The expected response is the full set of records, unchanged.
= = = =
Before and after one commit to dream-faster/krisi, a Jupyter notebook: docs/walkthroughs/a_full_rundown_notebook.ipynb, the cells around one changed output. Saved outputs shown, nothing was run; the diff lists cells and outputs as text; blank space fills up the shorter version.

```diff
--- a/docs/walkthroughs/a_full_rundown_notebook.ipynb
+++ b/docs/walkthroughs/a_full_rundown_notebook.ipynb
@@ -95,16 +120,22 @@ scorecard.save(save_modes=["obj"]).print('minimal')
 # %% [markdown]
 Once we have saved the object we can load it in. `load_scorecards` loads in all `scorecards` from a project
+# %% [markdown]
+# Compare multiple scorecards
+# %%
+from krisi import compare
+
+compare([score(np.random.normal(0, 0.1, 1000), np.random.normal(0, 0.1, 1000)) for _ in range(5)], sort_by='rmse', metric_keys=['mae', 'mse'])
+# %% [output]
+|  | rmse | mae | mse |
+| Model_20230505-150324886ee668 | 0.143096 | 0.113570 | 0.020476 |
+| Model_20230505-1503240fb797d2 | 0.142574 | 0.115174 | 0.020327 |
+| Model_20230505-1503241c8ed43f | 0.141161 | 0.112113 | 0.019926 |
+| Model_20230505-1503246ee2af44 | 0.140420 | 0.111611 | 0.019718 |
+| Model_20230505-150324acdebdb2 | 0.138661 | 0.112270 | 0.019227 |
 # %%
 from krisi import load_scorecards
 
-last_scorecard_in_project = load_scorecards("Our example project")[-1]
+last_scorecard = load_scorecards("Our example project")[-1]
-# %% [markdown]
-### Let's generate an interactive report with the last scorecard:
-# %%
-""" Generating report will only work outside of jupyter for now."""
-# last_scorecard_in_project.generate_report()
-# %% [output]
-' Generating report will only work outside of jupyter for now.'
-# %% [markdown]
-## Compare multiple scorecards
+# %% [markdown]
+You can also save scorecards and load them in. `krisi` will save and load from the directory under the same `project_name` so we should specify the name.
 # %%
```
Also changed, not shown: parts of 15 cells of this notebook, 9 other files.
= = = =
** Answer to this task **
Before and after one commit to dream-faster/krisi, a Jupyter notebook: docs/walkthroughs/a_full_rundown_notebook.ipynb, the cells around one changed output. Saved outputs shown, nothing was run; the diff lists cells and outputs as text; blank space fills up the shorter version.

```diff
--- a/docs/walkthroughs/a_full_rundown_notebook.ipynb
+++ b/docs/walkthroughs/a_full_rundown_notebook.ipynb
@@ -95,16 +120,22 @@ scorecard.save(save_modes=["obj"]).print('minimal')
 # %% [markdown]
 Once we have saved the object we can load it in. `load_scorecards` loads in all `scorecards` from a project
+# %% [markdown]
+# Compare multiple scorecards
+# %%
+from krisi import compare
+
+compare([score(np.random.normal(0, 0.1, 1000), np.random.normal(0, 0.1, 1000)) for _ in range(5)], sort_by='rmse', metric_keys=['mae', 'mse'])
+# %% [output]
+|  | rmse | mae | mse |
+| Model_20230505-150324886ee668 | 0.143096 | 0.113570 | 0.020476 |
+| Model_20230505-1503240fb797d2 | 0.142574 | 0.115174 | 0.020327 |
+| Model_20230505-1503241c8ed43f | 0.141161 | 0.112113 | 0.019926 |
+| Model_20230505-1503246ee2af44 | 0.140420 | 0.111611 | 0.019718 |
+| Model_20230505-150324acdebdb2 | 0.138661 | 0.112270 | 0.019227 |
 # %%
 from krisi import load_scorecards
 
-last_scorecard_in_project = load_scorecards("Our example project")[-1]
+last_scorecard = load_scorecards("Our example project")[-1]
-# %% [markdown]
-### Let's generate an interactive report with the last scorecard:
-# %%
-""" Generating report will only work outside of jupyter for now."""
-# last_scorecard_in_project.generate_report()
-# %% [output]
-' Generating report will only work outside of jupyter for now.'
-# %% [markdown]
-## Compare multiple scorecards
+# %% [markdown]
+You can also save scorecards and load them in. `krisi` will save and load from the directory under the same `project_name` so we should specify the name.
 # %%
```
Also changed, not shown: parts of 15 cells of this notebook, 9 other files.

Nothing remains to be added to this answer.